REQUIRED ACTION:
Could you copy every line of the data that contains the word "features"?

——————

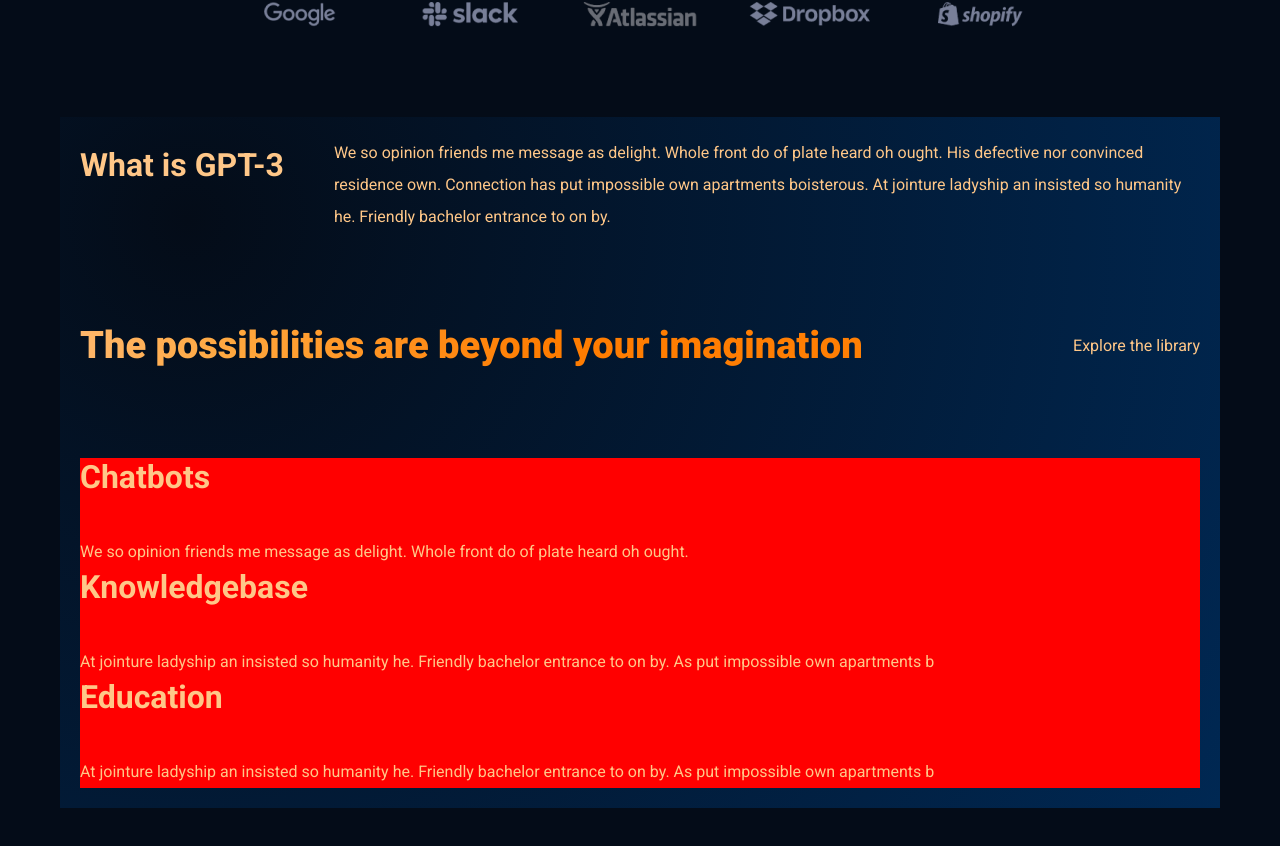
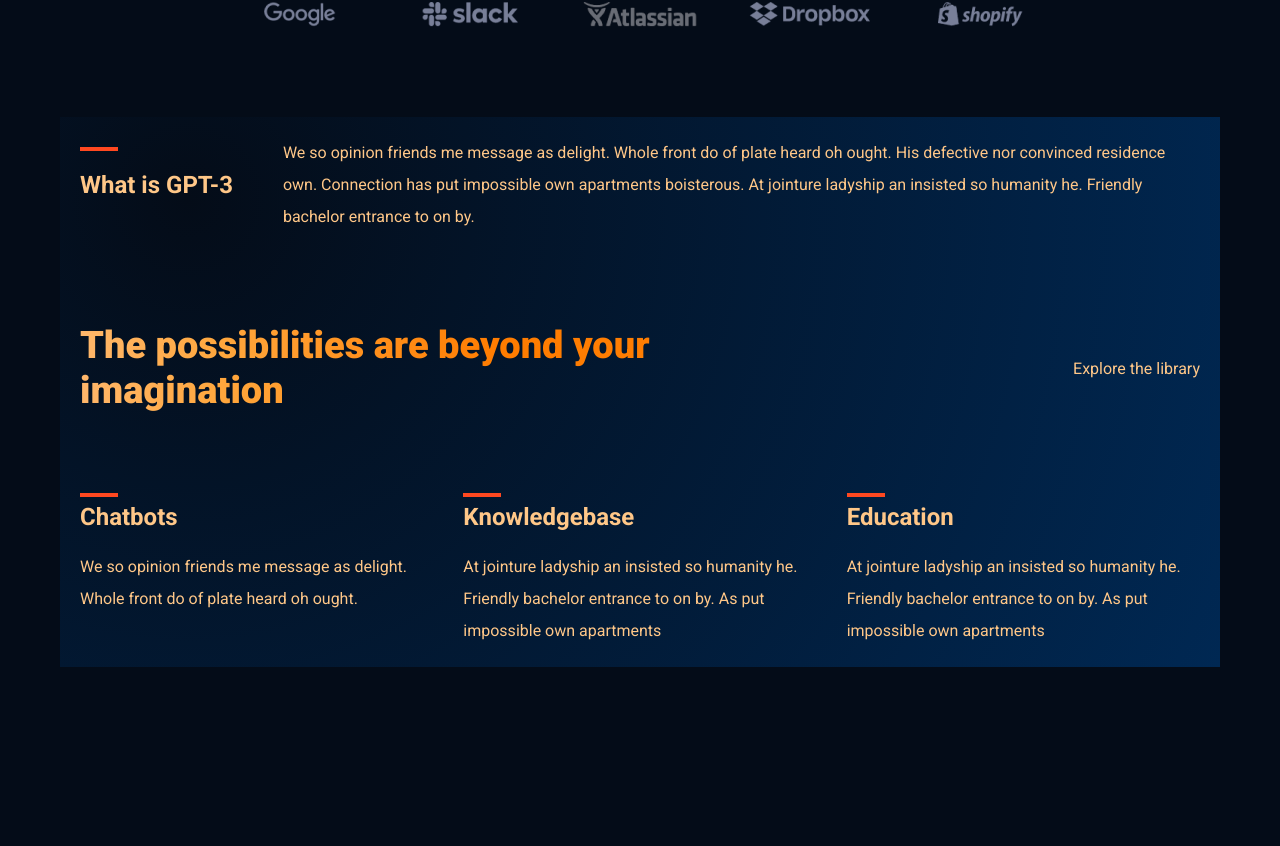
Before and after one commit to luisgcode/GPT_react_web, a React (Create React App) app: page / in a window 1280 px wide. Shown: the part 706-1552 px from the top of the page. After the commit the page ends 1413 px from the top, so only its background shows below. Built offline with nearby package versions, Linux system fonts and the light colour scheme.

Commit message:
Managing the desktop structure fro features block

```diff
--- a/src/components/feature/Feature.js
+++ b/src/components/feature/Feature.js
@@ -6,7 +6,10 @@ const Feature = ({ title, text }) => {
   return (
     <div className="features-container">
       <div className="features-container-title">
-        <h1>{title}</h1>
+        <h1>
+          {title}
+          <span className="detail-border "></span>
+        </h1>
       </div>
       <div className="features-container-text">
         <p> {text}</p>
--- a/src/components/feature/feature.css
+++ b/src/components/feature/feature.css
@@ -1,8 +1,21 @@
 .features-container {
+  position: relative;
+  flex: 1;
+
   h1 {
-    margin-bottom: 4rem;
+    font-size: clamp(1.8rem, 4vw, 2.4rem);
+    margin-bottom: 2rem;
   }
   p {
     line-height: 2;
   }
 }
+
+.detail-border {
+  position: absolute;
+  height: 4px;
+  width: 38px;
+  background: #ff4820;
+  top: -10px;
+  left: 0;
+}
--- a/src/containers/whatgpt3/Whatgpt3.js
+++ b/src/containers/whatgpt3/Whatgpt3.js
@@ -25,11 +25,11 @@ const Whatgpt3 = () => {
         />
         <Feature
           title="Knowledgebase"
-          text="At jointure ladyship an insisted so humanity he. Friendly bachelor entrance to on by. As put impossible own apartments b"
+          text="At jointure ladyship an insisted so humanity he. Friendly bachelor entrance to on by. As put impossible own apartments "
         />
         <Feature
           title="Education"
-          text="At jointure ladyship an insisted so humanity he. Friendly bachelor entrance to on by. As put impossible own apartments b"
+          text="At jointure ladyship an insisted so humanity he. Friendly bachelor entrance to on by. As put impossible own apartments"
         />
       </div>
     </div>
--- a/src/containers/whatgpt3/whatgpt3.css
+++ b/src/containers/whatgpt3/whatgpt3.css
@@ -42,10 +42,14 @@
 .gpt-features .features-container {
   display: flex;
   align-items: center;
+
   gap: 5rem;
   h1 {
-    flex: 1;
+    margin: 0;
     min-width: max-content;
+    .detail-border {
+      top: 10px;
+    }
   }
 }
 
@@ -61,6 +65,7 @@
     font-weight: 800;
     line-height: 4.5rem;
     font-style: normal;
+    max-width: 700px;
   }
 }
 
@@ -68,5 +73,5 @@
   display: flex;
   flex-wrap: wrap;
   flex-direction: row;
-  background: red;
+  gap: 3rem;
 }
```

——————

SOLUTION:
Managing the desktop structure fro features block
     <div className="features-container">
       <div className="features-container-title">
       <div className="features-container-text">
 .features-container {
 .gpt-features .features-container {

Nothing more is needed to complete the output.